Detected change data:
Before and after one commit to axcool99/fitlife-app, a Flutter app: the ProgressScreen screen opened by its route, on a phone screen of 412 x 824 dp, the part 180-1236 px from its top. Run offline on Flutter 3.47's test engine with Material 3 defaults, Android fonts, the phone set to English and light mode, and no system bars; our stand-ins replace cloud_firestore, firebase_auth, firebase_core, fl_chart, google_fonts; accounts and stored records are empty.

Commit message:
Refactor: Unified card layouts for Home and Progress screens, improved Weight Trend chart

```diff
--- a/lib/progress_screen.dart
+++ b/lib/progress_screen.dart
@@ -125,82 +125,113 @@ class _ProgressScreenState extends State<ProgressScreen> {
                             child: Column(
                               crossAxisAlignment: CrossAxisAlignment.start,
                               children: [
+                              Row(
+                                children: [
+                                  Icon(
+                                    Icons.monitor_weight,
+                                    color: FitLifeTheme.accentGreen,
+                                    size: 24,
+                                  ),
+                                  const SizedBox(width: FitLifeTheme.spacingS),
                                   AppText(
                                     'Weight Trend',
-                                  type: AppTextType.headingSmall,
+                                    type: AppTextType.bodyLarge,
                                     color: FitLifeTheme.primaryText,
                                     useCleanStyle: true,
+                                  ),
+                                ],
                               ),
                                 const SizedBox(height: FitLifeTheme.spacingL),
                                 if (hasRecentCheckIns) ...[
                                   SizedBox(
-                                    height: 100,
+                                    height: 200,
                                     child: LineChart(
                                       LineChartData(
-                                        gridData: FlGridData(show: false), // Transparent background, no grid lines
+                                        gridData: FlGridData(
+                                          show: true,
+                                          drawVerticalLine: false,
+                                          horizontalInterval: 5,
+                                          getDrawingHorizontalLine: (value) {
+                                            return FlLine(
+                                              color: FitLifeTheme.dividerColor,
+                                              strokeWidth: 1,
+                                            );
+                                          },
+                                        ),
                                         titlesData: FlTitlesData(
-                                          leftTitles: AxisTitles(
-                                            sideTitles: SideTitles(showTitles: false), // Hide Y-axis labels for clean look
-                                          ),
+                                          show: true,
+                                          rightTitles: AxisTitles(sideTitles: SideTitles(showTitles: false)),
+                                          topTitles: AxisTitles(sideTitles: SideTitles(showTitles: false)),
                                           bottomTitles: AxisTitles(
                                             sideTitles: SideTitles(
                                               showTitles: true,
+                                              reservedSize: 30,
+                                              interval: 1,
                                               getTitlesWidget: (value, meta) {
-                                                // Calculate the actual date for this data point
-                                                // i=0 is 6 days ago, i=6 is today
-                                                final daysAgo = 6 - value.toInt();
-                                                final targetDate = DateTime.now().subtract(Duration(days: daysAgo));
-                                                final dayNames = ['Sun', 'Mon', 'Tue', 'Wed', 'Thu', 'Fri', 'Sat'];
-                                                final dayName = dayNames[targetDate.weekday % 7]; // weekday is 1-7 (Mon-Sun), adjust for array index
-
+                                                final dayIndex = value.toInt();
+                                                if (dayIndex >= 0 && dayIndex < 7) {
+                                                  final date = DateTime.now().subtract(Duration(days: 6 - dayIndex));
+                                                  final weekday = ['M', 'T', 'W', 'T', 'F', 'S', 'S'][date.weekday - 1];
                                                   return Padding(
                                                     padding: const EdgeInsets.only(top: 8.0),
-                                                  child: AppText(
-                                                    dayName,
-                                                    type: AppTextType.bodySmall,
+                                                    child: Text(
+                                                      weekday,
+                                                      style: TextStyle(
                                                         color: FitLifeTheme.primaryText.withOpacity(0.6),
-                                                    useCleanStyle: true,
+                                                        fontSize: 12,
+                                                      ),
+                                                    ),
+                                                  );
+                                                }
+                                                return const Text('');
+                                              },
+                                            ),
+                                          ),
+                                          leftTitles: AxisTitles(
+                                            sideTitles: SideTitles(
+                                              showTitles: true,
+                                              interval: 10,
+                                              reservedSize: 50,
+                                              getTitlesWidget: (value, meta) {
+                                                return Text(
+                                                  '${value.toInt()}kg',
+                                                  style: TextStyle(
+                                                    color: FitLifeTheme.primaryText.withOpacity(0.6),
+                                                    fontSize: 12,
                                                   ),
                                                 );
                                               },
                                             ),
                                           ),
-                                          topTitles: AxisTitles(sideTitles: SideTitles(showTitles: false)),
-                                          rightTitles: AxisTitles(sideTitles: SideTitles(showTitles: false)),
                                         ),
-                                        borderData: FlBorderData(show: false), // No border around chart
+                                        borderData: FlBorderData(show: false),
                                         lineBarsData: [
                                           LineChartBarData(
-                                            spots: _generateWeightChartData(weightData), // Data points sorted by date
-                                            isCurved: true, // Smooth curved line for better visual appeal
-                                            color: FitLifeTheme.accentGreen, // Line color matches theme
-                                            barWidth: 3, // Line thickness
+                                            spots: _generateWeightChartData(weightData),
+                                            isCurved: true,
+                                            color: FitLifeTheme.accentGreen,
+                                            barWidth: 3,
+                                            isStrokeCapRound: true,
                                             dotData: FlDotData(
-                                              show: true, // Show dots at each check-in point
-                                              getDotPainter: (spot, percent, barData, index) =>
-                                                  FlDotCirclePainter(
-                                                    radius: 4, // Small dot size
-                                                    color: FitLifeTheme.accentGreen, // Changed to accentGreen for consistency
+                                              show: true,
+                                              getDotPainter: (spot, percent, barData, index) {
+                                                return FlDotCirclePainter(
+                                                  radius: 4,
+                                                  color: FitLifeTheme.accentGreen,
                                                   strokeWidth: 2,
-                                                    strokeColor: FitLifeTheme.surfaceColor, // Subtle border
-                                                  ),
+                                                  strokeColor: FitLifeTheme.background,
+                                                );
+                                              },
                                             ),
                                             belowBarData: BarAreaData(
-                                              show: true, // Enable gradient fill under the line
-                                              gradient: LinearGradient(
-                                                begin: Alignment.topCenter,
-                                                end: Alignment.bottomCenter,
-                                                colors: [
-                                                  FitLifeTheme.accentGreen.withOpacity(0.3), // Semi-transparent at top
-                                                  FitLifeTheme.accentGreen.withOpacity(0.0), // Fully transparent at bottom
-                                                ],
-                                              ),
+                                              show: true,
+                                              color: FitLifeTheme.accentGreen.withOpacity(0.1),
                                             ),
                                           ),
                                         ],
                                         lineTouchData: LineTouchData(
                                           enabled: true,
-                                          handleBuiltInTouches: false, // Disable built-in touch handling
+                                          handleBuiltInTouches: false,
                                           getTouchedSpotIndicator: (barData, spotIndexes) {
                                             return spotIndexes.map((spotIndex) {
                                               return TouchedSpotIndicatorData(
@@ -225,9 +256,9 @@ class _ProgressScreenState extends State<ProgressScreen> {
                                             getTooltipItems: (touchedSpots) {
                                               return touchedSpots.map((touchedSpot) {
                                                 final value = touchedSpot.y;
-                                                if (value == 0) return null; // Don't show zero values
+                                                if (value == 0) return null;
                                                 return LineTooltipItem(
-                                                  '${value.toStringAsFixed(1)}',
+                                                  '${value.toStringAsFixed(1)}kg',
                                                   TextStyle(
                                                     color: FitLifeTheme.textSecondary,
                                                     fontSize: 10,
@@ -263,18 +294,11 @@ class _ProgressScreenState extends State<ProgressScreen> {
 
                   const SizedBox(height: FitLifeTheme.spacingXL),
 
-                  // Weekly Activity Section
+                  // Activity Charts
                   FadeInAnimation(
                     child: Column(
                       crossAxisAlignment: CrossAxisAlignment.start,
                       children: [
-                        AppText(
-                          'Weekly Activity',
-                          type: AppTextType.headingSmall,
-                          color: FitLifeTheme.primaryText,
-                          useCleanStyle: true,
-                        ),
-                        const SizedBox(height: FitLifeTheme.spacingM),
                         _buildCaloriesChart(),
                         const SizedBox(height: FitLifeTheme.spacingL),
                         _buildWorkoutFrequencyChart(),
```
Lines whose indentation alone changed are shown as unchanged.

__TASK INSTRUCTIONS__
Copy out each line of the records where the word "accentGreen" appears.

__OUTPUT BELOW__
+                                    color: FitLifeTheme.accentGreen,
-                                            color: FitLifeTheme.accentGreen, // Line color matches theme
+                                            color: FitLifeTheme.accentGreen,
-                                                    color: FitLifeTheme.accentGreen, // Changed to accentGreen for consistency
+                                                  color: FitLifeTheme.accentGreen,
-                                                  FitLifeTheme.accentGreen.withOpacity(0.3), // Semi-transparent at top
-                                                  FitLifeTheme.accentGreen.withOpacity(0.0), // Fully transparent at bottom
+                                              color: FitLifeTheme.accentGreen.withOpacity(0.1),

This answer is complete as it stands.